  1. So, here in Vegas we will pray that his line stays free of infection and that his liver will endure more than we might expect from a tiny little boy's liver. As for you, Beth, go ahead and cry. Some of those tears are likely tears that you have stored up for so long. Some are pure grief. Some may be relief at having made a decision--a hard decision--but one that makes all kinds of sense to me. He is a lovely, precious child and, in the end, he will have given so much to so many. Thanks for sharing--for sharing Manny and your other kids and for sharing this challenging, often painful, but hope-filled life story.

    Carolyn (in Las Vegas)
    Mother to Joy Lin (adopted from Hefei 1997)

    ReplyDelete
  2. Ohmhoney I'm crying with you and I so get it!! Our kids are so delightful and like anyone just want to be happy and pain free. They want to be children. We have to do the hard thing and be grown ups when all we really want is those moments of peace. You are doing the right thing. I truly beleive that !!!! I'm going to be downin the dirt honest with what I think. I think I would have tried like you have and picked the lesser of the two choices. The one that gave e more time. The chance of choking and aspiration is so much more likely to do damage in the right know. It's a horrible choice no two ways about it. We are here for you and support you in your decisions when there is never a perfect one. Blessings for you and your family honey. Xoxoxoxox

    ReplyDelete
  3. Im guessing they are tears of relief of finally making a decision and being heard, of getting the GI doc you wanted, of no longer to schedule a surgery you knew would not benefit him and of knowing you have more days of peaceful playing to enjoy.

    ReplyDelete
  4. Becky Browder NeustadtJanuary 18, 2013 at 2:04 PM

    You cry because you had to choose. To make an impossible choice. But I can't imagine another way. I know you have made the best and only choice. Thank you for giving that precious boy the sweet times he is enjoying. All any of us have is here and now. And that's what you have given him. The best here and now. xoxooxox

    ReplyDelete
  5. I know exactly what you are going through! My son will be 2 on March 5th. In February of last year he was also diagnosed with Merosin Deficient Congenital Muscular Dystrophy. He is also having feeding difficulties. Just this week they tried administering a feeding tube through the nose but he pulled it out. He now has a consultation appt. sat up on January 23rd for a G-tube. We can't decide if we are making the right decision for him. A lot of the things you write about hit close to home! Thankfully, he has not been hospitalized for any reason. We keep him home as much as possible to avoid illnesses.
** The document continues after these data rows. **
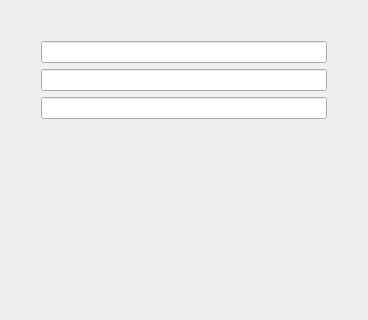
sleepy2con/Simple-chat-software, file SimpleChat/LoginWidget.ui: the form before one commit; both pictures show x 0 to 368 and y 0 to 320 of the 368 by 497 pixel window.
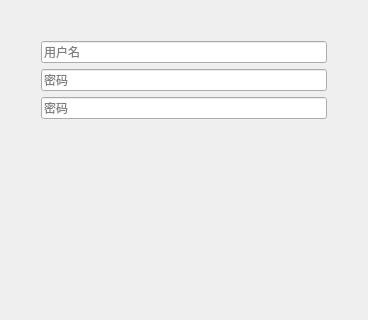
The form after the commit. The open tabs and pages were chosen to show the change.

Diff of the .ui file:
```diff
--- a/SimpleChat/LoginWidget.ui
+++ b/SimpleChat/LoginWidget.ui
@@ -154,13 +154,25 @@
      <widget class="QWidget" name="registerPage">
       <layout class="QVBoxLayout" name="verticalLayout_2" stretch="1,1,1,0,0">
        <item>
-        <widget class="QLineEdit" name="le_username_2"/>
+        <widget class="QLineEdit" name="le_username_2">
+         <property name="placeholderText">
+          <string>用户名</string>
+         </property>
+        </widget>
        </item>
        <item>
-        <widget class="QLineEdit" name="le_password_1"/>
+        <widget class="QLineEdit" name="le_password_1">
+         <property name="placeholderText">
+          <string>密码</string>
+         </property>
+        </widget>
        </item>
        <item>
-        <widget class="QLineEdit" name="le_confirm"/>
+        <widget class="QLineEdit" name="le_confirm">
+         <property name="placeholderText">
+          <string>密码</string>
+         </property>
+        </widget>
        </item>
        <item>
         <spacer name="verticalSpacer_5">
```
Left out of the diff: 14 changed lines with no effect on the pictures.
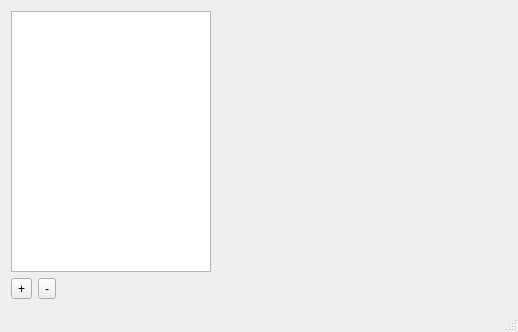
The window that busalert/busalert/MainWindow.ui (danielphil/busalert) describes before a commit, drawn with Qt 5.
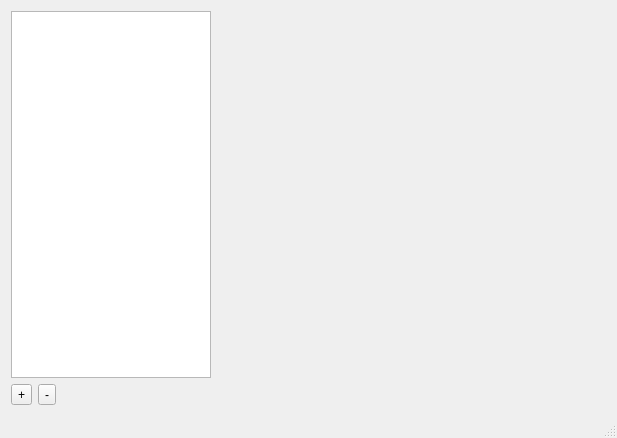
The same window after the commit.

Commit message: Adding some help text to the Add/EditStop dialog and increasing the default size of the main window to avoid having to scroll as much on the Mac.

Patch:
```diff
--- a/busalert/busalert/MainWindow.ui
+++ b/busalert/busalert/MainWindow.ui
@@ -6,8 +6,8 @@
    <rect>
     <x>0</x>
     <y>0</y>
-    <width>518</width>
-    <height>332</height>
+    <width>617</width>
+    <height>438</height>
    </rect>
   </property>
   <property name="windowTitle">
```
Left out of the diff: 2 changed lines with no effect on the pictures. The commit also changes 1 other file.
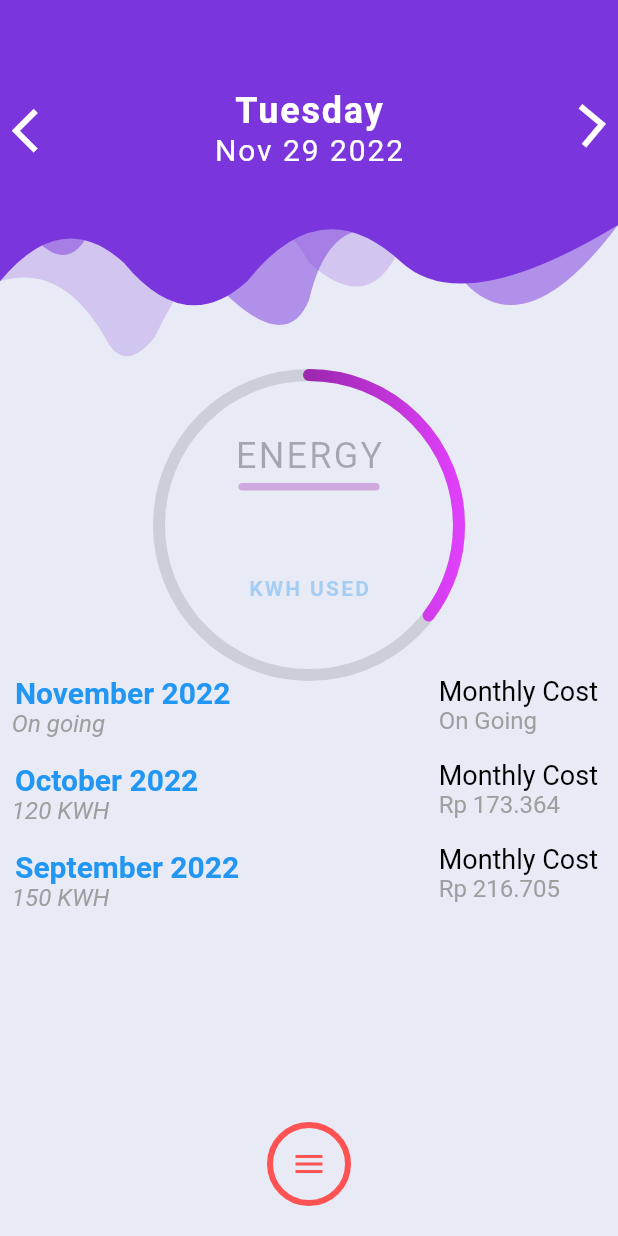
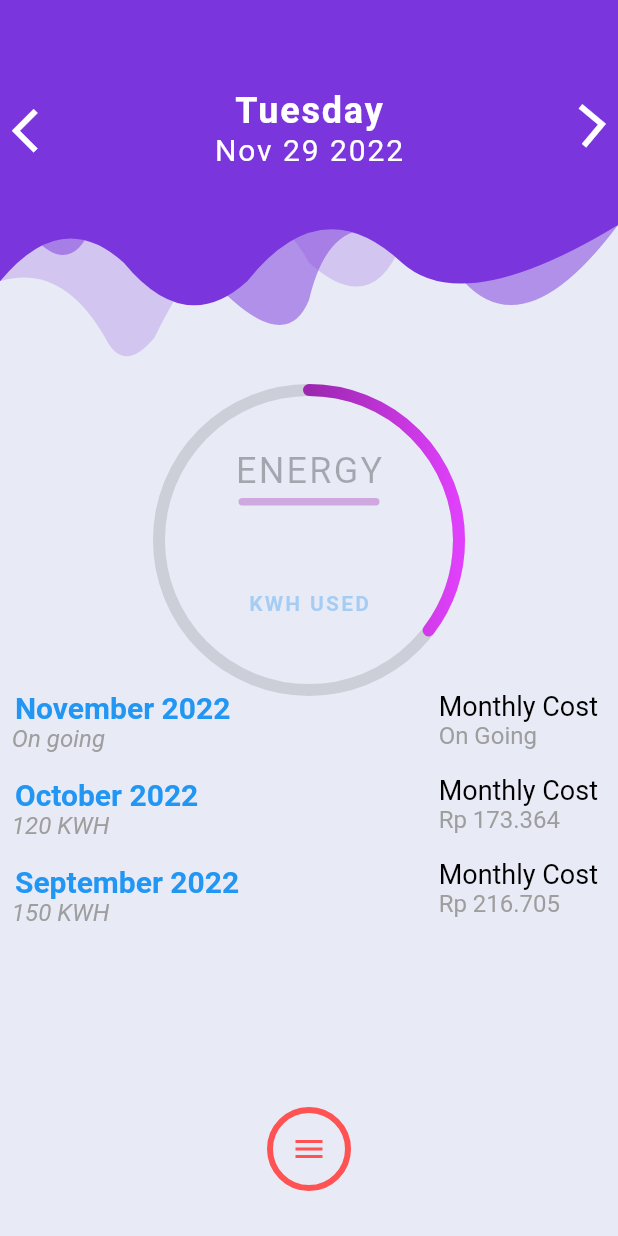
Before and after one commit to JohnTrader/shame_app, a Flutter app: the MyHomePage screen opened directly with empty values, on a phone screen of 412 x 824 dp. Run offline on Flutter 3.47's test engine with Material 2 defaults, Android fonts, the phone set to English and light mode, and no system bars; our stand-ins replace animated_splash_screen, faker, flutter_screenutil, lottie, page_transition, percent_indicator and 1 more; missing offline and left inert: dart_amqp, mongo_dart.

Commit message:
Update home_page.dart

```diff
--- a/lib/ui/views/home_page.dart
+++ b/lib/ui/views/home_page.dart
@@ -5,10 +5,10 @@ import 'package:flutter/material.dart';
 import 'package:shame_app/date_utils.dart';
 import 'package:shame_app/blocs/home_page_bloc.dart';
 import 'package:dart_amqp/dart_amqp.dart';
+import '../../activities_widget.dart';
 import '../../dbhelper/mongodb.dart';
-import '../../dbhelper/mongodb2.dart';
+//import '../../dbhelper/mongodb2.dart';
 //import 'home_dashboard.dart';
-
 
 class MyHomePage extends StatefulWidget {
   String user;
@@ -21,11 +21,12 @@ class MyHomePage extends StatefulWidget {
   State<MyHomePage> createState() => _MyHomePageState();
 }
 
-class _MyHomePageState extends State<MyHomePage> with SingleTickerProviderStateMixin {
+class _MyHomePageState extends State<MyHomePage>
+    with SingleTickerProviderStateMixin {
   late HomePageBloc _homePageBloc;
   late AnimationController _iconAnimationController;
 
-  String payload="";
+  String payload = "";
   bool rmq_status = false;
   bool check_status = false;
 
@@ -34,10 +35,12 @@ class _MyHomePageState extends State<MyHomePage> with SingleTickerProviderStateM
     _homePageBloc = HomePageBloc();
     _iconAnimationController =
        AnimationController(vsync: this, duration: const Duration(milliseconds: 300));
+    //_iconAnimationController =
+    //    AnimationController(vsync: this, duration: Duration(milliseconds: 300));
     super.initState();
     connect();
+  }
 
-  }
   // ignore: non_constant_identifier_names
   void_dispose() {
     _homePageBloc.dispose();
@@ -47,7 +50,6 @@ class _MyHomePageState extends State<MyHomePage> with SingleTickerProviderStateM
 
   Future<void> connect() async {
     try {
-
       ConnectionSettings settings = ConnectionSettings(
         host: 'rmq2.pptik.id',
         authProvider: PlainAuthenticator(widget.user, widget.pass),
@@ -56,14 +58,16 @@ class _MyHomePageState extends State<MyHomePage> with SingleTickerProviderStateM
 
       Client client = Client(settings: settings);
 
-      client.errorListener((error) {print("dsa${error.toString()}"); });
-      client.connect().catchError((Object error){
+      client.errorListener((error) {
+        print("dsa${error.toString()}");
+      });
+      client.connect().catchError((Object error) {
         print("dsa ${error.toString()}");
         setState(() {
           rmq_status = false;
         });
       });
-      client.connect().then((value){
+      client.connect().then((value) {
         setState(() {
           print("Connected to RabbitMQ-AMQP");
           rmq_status = true;
@@ -72,7 +76,8 @@ class _MyHomePageState extends State<MyHomePage> with SingleTickerProviderStateM
 
       client
           .channel()
-          .then((Channel channel) => channel.queue("Sensor_PZEM004T", durable: true))
+          .then((Channel channel) =>
+              channel.queue("Sensor_PZEM004T", durable: true))
           .then((Queue queue) => queue.consume())
           .then((Consumer consumer) => consumer.listen((AmqpMessage message) {
                 print("[x] Diterima RabbitMQ ${message.payloadAsString}");
@@ -124,8 +129,8 @@ class _MyHomePageState extends State<MyHomePage> with SingleTickerProviderStateM
                               child: Column(
                                 children: <Widget>[
                                   Text(
-                                    formatterDayOfWeek.format(
-                                        snapshot.requireData),
+                                    formatterDayOfWeek
+                                        .format(snapshot.requireData),
                                     style: const TextStyle(
                                         fontWeight: FontWeight.bold,
                                         fontSize: 24.0,
@@ -164,16 +169,21 @@ class _MyHomePageState extends State<MyHomePage> with SingleTickerProviderStateM
                 ],
               ),
               //MongoDatabase.connect(),
-              RadialProgress(payload:payload),
+              SizedBox(
+                height: 10.0,
+              ),
+              RadialProgress(payload: payload),
               MonthlyStatusListing()
             ],
           ),
+          //ActivitiesWidget(_iconAnimationController, MediaQuery.of(context).size.height),
           Positioned(
-            bottom: 20,
+            bottom: 30,
             left: 0,
             right: 0,
             child: Container(
               alignment: Alignment.bottomCenter,
+              //decoration: BoxDecoration(shape: BoxShape.circle, border: Border.all(color: Colors.red, width: 4.0)),
               decoration: BoxDecoration(
                   shape: BoxShape.circle,
                   border: Border.all(color: Colors.redAccent, width: 4.0)),
@@ -192,11 +202,11 @@ class _MyHomePageState extends State<MyHomePage> with SingleTickerProviderStateM
       ),
     );
   }
+
   void onIconPressed() {
     animationStatus
         ? _iconAnimationController.reverse()
         : _iconAnimationController.forward();
-
   }
 
   bool get animationStatus {
@@ -204,14 +214,12 @@ class _MyHomePageState extends State<MyHomePage> with SingleTickerProviderStateM
     return status == AnimationStatus.completed;
   }
 }
+
 class MonthlyStatusListing extends StatelessWidget {
-
-
   @override
   Widget build(BuildContext context) {
     return Flexible(
-      child:
-      Row(
+      child: Row(
         mainAxisAlignment: MainAxisAlignment.spaceBetween,
         mainAxisSize: MainAxisSize.max,
         children: <Widget>[
```
Lines whose indentation alone changed are shown as unchanged.
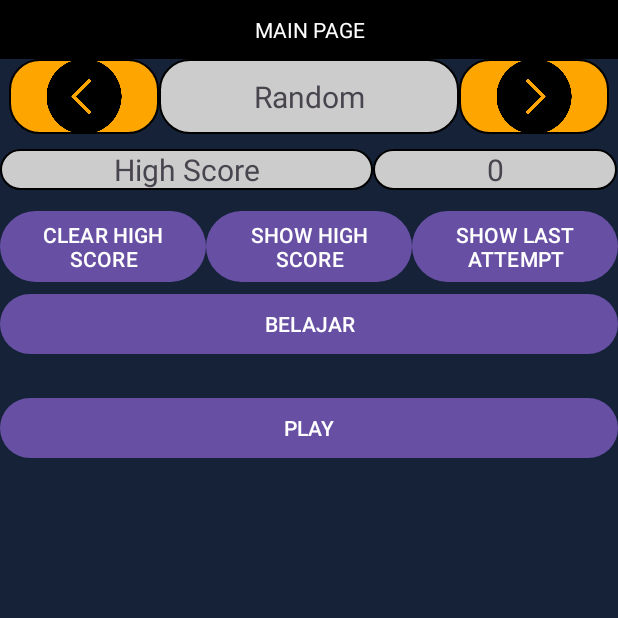
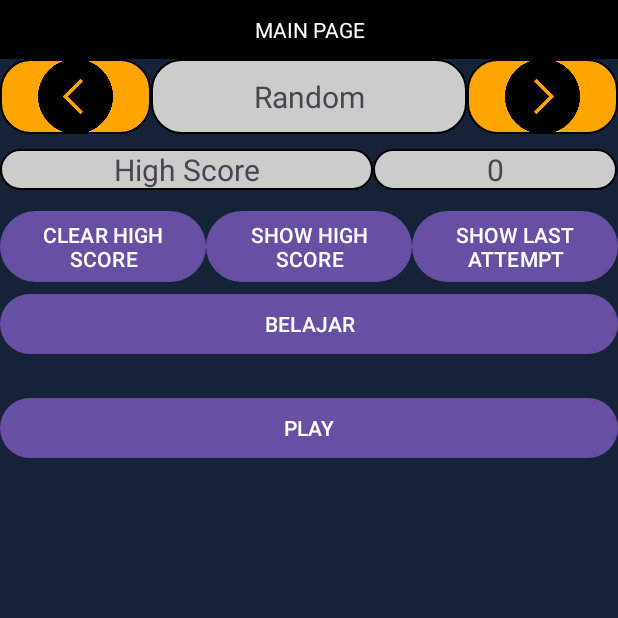
Before and after one commit to FarrynVermilion/UTS, an Android app: the screen it shows after launch (MainActivity), on a phone screen of 412 x 824 dp, the top half of it. Run offline under Robolectric (Android 15) with nearby library versions, the phone set to English and light mode, and no system bars.

Commit message:
add image button

```diff
--- a/app/src/main/res/layout/activity_main.xml
+++ b/app/src/main/res/layout/activity_main.xml
@@ -27,6 +27,8 @@
         <TableLayout
             android:layout_width="match_parent"
             android:layout_height="wrap_content"
+            android:stretchColumns="*"
+
             >
             <TableRow
                 android:layout_width="match_parent"
@@ -35,7 +37,8 @@
                 android:gravity="center_horizontal"
                 >
                 <ImageButton
-                    android:layout_width="100sp"
+                    android:layout_gravity="center"
+                    android:layout_width="90sp"
                     android:layout_height="match_parent"
                     android:background="@drawable/line0"
                     android:onClick="left"
@@ -54,7 +57,8 @@
                     >
                 </TextView>
                 <ImageButton
-                    android:layout_width="100sp"
+                    android:layout_gravity="center"
+                    android:layout_width="90sp"
                     android:layout_height="match_parent"
                     android:background="@drawable/line0"
                     android:onClick="right"
```
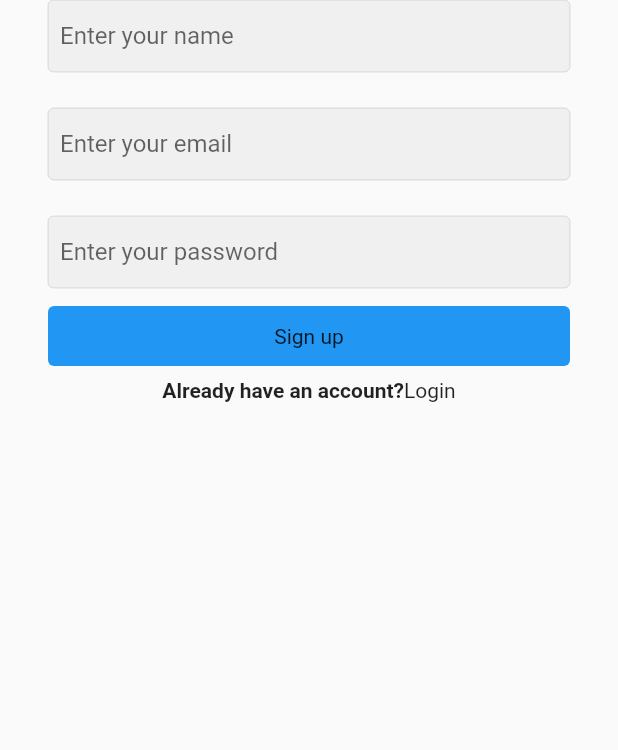
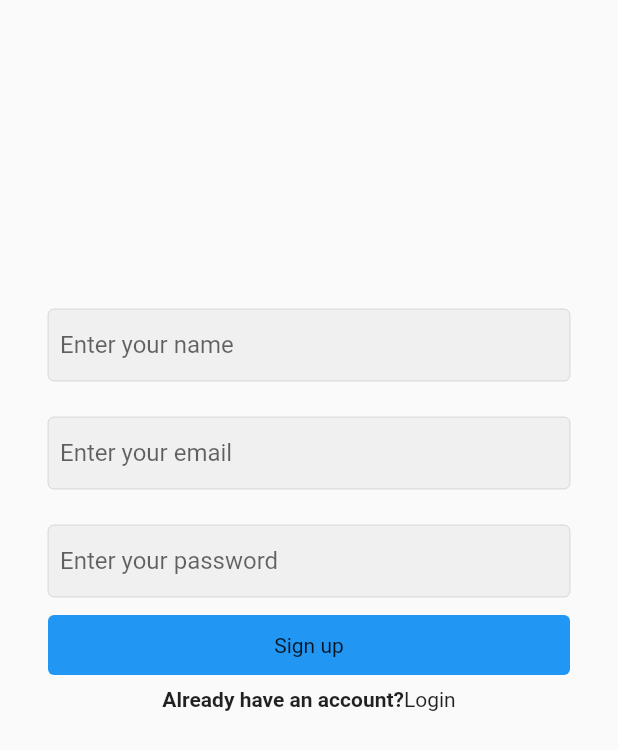
Before and after one commit to rukasuamarike/RecycleHub, a Flutter app: the UserLoginScreen screen opened directly, on a phone screen of 412 x 824 dp. Shown: the top 750 px of the screen. Run offline on Flutter 3.47's test engine with Material 2 defaults, Android fonts, the phone set to English and light mode, and no system bars; our stand-ins replace cloud_firestore, firebase_auth, firebase_core; missing offline and left inert: dart:html; accounts and stored records are empty; statements that could not run were skipped.

Commit message:
fixed bug with sign in spacing

```diff
--- a/lib/screens/user_login_screen.dart
+++ b/lib/screens/user_login_screen.dart
@@ -59,7 +59,8 @@ class _UserLoginScreenState extends State<UserLoginScreen> {
 
   @override
   Widget build(BuildContext context) {
-    return Scaffold(
+    return Container(
+      child: Scaffold(
           body: Center(
               child: _isNewUser
                   ? Container(
@@ -70,9 +71,9 @@ class _UserLoginScreenState extends State<UserLoginScreen> {
                       child: Column(
                           crossAxisAlignment: CrossAxisAlignment.center,
                           children: [
-                          Flexible(child: Container(), flex: 2),
                             //add logo
-                          const SizedBox(height: 64),
+                            SizedBox(
+                                height: MediaQuery.of(context).size.height / 3),
                             //text field for email
                             TextFieldInput(
                                 textEditingController: _emailController,
@@ -131,8 +132,9 @@ class _UserLoginScreenState extends State<UserLoginScreen> {
                                       _isNewUser = !_isNewUser;
                                     }),
                                     child: Container(
-                                    child: Text("Sign up"),
-                                    padding: EdgeInsets.symmetric(vertical: 8),
+                                      padding: const EdgeInsets.symmetric(
+                                          vertical: 8),
+                                      child: const Text("Sign up"),
                                     ),
                                   ),
                                 ])
@@ -145,6 +147,9 @@ class _UserLoginScreenState extends State<UserLoginScreen> {
                       child: Column(
                           crossAxisAlignment: CrossAxisAlignment.center,
                           children: [
+                            SizedBox(
+                              height: MediaQuery.of(context).size.height / 4,
+                            ),
                             TextFieldInput(
                                 textEditingController: _nameController,
                                 hintText: 'Enter your name',
@@ -203,12 +208,13 @@ class _UserLoginScreenState extends State<UserLoginScreen> {
                                       _isNewUser = !_isNewUser;
                                     }),
                                     child: Container(
-                                    padding:
-                                        const EdgeInsets.symmetric(vertical: 8),
+                                      padding: const EdgeInsets.symmetric(
+                                          vertical: 8),
                                       child: const Text("Login"),
                                     ),
                                   ),
                                 ])
-                        ]))));
+                          ])))),
+    );
   }
 }
```
Lines whose indentation alone changed are shown as unchanged.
I am home with him 24/7. But I love every minute I have with him! He just recently learned to scoot on his behind and is getting into everything! Little things like that, puts a huge smile on my face. Just knowing he has a little bit of independence. If you have a day you are struggling, please feel free to drop me a message. Stay strong and love every minute!

    ReplyDelete